You can create whimsical scarecrow decorations for your garden from soft copper tubing, copper foil and colorful glass embellishments. These quirky scarecrows can be as large or as small as you like. They'll stand guard in your garden and do their best to keep the birds away from your veggies. If that doesn't work, they also pull double duty as conversation starters and guaranteed smile-makers.

Step 1

Cut a 6-foot length of soft copper tubing. Drill a hole through the tubing half an inch from the one end. Measure 3 inches from the same end and drill a small hole through the tubing. Drill six more holes in 3-inch increments.

Step 2

Bend the drilled end of the tubing into a circle. Hold one hand 24-inches from the end and shape the head of the scarecrow. Copper tubing bends easily, but you can use a coffee can or some other curved object to shape the circle.

Step 3

Cut a 7-inch section of 18-gauge craft wire and insert it halfway into the hole that is half an inch from the end. This hole is now close to the straight section of tubing that is the scarecrow's body. Twist the wire around the straight copper tubing to join the end securely and to keep the circle shape.

Step 4

Measure 10 inches down the straight tubing and drill another hole. This is where you will attach your scarecrow's arms.

Step 5

Draw eight 2-inch wide wavy strips that measure 10-inches long onto the copper foil. Draw two 1-inch wide wavy strips that measure 7-inches long. The waves in your strips can be as relaxed or as exaggerated as you like. The strips will make up your scarecrow's face and hair spikes. Cut out the strips.

Step 6

Glue two glass cabochons near the center of one of the 10-inch strips; space the cabochons 2.5 inches apart. These are your scarecrow's eyes. Glue one glass cabochon onto the center of one of the 7-inch strips. This is the nose. Create a smile with more cabochons along the center of the remaining 7-inch strip. Let the adhesive dry.

Step 7

Trim one end of the remaining seven 10-inch strips into a point. Puncture a hole with the awl in the center of the 2-inch wide end of the strip, half an inch from the end.

Step 8

Cut seven 8-inch strips of craft wire. Attach each of the hair spikes to the copper tubing using the 3-inch interval holes. Insert the wire through the holes on the tubing and the strips. Wrap the wire around the tubing to secure the strips in place. You can let the ends of the wire stand straight up between the copper strips to add another dimension to the scarecrow's hair.

Step 9

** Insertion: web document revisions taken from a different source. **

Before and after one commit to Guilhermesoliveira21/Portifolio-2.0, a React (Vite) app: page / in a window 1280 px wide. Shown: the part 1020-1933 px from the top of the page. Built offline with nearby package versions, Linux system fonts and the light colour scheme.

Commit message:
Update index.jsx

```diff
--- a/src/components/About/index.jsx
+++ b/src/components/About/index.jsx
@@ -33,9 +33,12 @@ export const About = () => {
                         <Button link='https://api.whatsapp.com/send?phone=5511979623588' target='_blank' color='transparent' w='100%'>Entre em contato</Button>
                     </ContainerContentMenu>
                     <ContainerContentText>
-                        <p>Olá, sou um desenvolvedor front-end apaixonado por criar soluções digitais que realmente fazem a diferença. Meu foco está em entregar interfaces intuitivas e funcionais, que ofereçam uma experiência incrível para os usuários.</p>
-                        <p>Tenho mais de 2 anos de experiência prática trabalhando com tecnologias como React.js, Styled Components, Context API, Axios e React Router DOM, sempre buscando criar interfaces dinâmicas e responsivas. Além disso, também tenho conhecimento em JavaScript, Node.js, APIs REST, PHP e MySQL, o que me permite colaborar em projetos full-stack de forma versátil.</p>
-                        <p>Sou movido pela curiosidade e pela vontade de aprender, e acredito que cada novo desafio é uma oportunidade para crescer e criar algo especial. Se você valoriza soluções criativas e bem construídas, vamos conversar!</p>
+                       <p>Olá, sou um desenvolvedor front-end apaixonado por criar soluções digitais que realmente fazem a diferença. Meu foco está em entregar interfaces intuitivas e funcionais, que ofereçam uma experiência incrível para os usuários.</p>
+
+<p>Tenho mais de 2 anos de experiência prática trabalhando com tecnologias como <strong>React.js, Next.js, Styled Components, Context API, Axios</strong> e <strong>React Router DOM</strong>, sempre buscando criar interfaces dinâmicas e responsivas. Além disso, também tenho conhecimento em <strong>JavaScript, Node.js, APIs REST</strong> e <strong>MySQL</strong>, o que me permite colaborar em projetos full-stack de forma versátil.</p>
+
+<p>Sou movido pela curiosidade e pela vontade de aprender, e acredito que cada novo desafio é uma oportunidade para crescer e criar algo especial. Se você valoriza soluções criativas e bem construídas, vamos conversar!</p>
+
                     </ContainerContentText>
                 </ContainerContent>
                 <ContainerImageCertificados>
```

Cut six 6-inch strips of wire. Hold the eye, nose and smile strips in place over the face so you'll know where to make the attachment holes in the copper foil. You can attach the strips to the copper tubing using the same holes that are holding the hair strips. Attach the eye strip straight across or at an angle. Attach the nose strip at an angle so that the nose falls somewhere near the center of the face. Attach the smile strip close to the bottom of the face.

Step 10

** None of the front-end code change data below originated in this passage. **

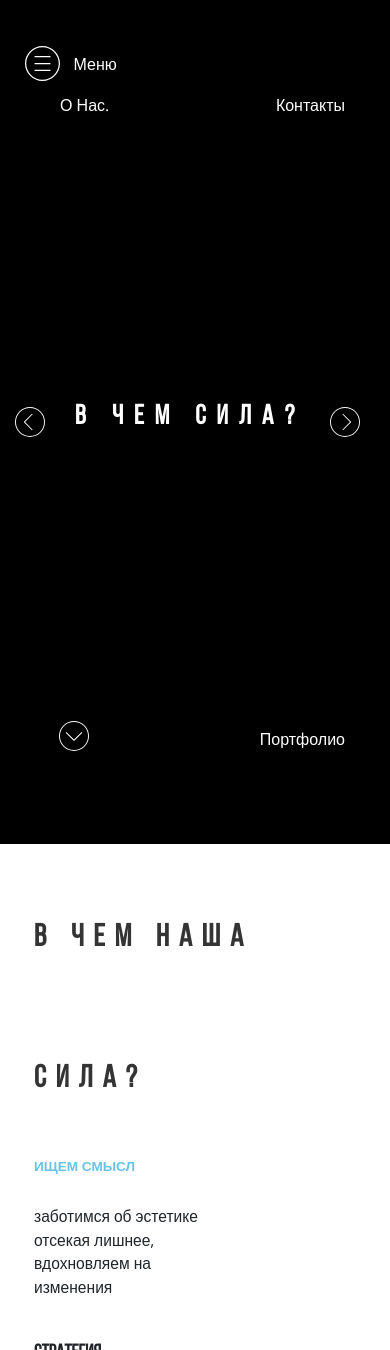
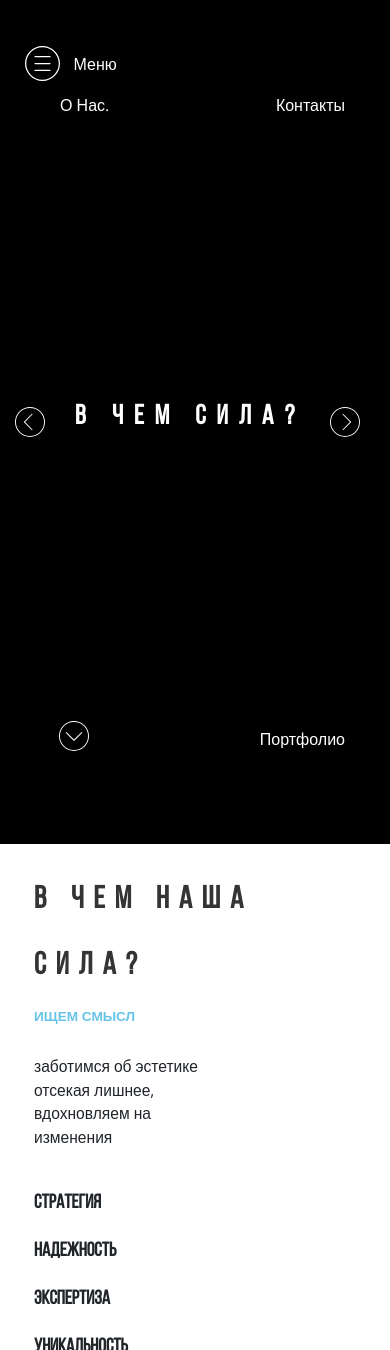
Before and after one commit to lozinskaya/Katadze, a plain HTML site: page index.html in a window 390 px wide. Shown: the top 1350 px of the page. Drawn offline with nearby package versions, Linux system fonts and the light colour scheme.

Commit message:
h1 Ready

```diff
--- a/style.css
+++ b/style.css
@@ -181,6 +181,7 @@ svg{
 #content h1{
     font-size: 8vw;
     letter-spacing: 10px;
+    line-height: 66px;
 }
 #content p {
     padding-top: 22px;
```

Cut two 4-inch wide wavy strips that are each 16-inches long. Trim one end of each strip into a point. Make a hole half an inch from the wide ends. Attach the arms to the hole in the straight tubing. Cut a strip of copper wire, insert it into the holes and wrap it securely around the tubing so that the arms stretch out to either side. Stand the scarecrow in your garden by pressing the end of the tubing into the ground.

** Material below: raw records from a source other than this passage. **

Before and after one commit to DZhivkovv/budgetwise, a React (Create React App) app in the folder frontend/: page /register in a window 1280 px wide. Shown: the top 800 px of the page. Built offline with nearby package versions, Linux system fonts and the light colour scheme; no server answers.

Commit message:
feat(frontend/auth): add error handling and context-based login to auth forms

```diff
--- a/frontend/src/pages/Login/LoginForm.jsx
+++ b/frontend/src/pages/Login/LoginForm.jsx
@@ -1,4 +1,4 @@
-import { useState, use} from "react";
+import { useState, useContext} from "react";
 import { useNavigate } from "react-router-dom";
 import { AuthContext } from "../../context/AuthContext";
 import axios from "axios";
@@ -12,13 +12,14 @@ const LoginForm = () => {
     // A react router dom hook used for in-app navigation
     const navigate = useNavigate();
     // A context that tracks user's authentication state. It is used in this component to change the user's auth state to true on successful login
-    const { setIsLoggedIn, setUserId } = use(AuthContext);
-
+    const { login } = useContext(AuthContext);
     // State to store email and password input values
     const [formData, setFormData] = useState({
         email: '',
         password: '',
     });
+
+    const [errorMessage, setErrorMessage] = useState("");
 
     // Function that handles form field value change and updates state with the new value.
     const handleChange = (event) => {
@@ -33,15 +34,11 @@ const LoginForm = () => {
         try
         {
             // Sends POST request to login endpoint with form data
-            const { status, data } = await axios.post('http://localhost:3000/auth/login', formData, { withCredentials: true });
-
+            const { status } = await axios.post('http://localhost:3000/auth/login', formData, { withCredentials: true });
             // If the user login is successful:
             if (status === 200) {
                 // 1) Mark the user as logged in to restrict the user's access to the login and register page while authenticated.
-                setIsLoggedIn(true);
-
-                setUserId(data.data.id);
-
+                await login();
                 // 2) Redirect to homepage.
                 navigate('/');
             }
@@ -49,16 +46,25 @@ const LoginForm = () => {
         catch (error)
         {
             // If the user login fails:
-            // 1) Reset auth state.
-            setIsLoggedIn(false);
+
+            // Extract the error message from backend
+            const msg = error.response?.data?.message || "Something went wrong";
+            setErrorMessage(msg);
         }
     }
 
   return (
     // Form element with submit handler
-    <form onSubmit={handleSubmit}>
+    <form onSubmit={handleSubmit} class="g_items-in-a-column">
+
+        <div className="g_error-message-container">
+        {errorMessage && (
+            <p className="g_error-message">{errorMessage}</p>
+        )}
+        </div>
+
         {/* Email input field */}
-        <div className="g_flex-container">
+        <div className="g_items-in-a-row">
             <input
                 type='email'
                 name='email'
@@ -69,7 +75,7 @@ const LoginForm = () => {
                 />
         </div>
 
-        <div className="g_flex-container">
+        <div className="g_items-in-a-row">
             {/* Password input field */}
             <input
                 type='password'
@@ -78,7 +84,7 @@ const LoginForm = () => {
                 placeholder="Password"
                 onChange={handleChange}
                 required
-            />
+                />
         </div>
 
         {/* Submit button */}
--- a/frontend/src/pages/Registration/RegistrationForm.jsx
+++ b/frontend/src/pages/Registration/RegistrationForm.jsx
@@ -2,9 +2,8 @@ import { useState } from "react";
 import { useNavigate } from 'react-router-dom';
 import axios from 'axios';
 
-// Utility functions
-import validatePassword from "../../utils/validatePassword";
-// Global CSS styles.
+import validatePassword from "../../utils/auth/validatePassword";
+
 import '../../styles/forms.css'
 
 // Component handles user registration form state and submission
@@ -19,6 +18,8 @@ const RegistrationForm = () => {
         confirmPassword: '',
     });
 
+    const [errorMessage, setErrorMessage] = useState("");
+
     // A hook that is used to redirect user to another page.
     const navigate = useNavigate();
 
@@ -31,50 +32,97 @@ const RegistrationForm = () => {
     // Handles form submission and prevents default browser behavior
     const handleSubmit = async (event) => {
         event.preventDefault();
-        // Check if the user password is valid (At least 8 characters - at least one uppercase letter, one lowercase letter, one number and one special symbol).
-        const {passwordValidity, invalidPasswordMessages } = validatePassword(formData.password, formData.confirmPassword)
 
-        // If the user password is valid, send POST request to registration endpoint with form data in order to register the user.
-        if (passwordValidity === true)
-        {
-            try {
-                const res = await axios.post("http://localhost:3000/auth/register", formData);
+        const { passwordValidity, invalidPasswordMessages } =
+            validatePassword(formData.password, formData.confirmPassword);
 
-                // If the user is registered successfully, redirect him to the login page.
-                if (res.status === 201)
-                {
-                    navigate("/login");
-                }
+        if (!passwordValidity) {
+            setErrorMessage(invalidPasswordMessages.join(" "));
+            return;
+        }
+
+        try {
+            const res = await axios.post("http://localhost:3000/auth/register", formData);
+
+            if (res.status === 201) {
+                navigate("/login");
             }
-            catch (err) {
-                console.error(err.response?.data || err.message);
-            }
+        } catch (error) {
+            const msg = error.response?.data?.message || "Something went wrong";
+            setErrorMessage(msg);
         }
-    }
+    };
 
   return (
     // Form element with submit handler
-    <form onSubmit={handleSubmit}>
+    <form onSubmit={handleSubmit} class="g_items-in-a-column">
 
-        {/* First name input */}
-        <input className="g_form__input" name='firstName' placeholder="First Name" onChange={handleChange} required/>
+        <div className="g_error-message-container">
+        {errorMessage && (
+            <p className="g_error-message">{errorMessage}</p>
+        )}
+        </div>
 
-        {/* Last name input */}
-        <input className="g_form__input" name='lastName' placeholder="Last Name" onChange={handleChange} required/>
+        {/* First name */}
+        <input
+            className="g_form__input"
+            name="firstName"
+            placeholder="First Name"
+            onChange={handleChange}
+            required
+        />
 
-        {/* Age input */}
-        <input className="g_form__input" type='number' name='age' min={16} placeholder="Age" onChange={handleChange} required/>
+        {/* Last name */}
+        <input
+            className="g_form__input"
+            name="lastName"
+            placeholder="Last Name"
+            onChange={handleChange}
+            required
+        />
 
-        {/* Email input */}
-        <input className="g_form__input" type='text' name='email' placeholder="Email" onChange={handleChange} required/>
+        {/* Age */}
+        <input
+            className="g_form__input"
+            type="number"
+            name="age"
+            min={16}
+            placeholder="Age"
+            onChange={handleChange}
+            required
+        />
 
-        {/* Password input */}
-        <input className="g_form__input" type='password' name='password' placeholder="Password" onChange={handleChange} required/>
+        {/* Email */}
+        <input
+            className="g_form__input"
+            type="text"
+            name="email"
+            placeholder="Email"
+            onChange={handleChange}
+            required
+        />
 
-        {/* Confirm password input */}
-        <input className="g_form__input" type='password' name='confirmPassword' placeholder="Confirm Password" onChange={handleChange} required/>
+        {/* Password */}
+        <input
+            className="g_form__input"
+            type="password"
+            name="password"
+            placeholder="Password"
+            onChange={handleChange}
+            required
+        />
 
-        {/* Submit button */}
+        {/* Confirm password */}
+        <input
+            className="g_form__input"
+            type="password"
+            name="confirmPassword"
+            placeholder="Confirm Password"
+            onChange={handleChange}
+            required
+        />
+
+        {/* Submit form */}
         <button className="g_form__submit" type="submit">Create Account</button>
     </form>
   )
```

Things You'll Need

  • Measuring tape
  • Soft copper tubing
  • Pipe cutter
  • Marker
  • 18-gauge copper wire
  • Wire cutters
  • Copper foil
  • Household shears
  • Drill and small drill bit
  • Glass cabochons
  • Clear waterproof adhesive
  • Awl


  • Working with Copper Tubing

Who Can Help

  • Crafting with Copper Foil
Keywords: garden decoration, copper scarecrow, garden art

About this Author

Katherine Kally is a freelance writer specializing in eco-friendly home-improvement projects, practical craft ideas and cost-effective decorating solutions. Kally's work has been featured on sites across the Web. She holds a Bachelor of Science in psychology from the University of South Carolina and is a member of the Society of Professional Journalists.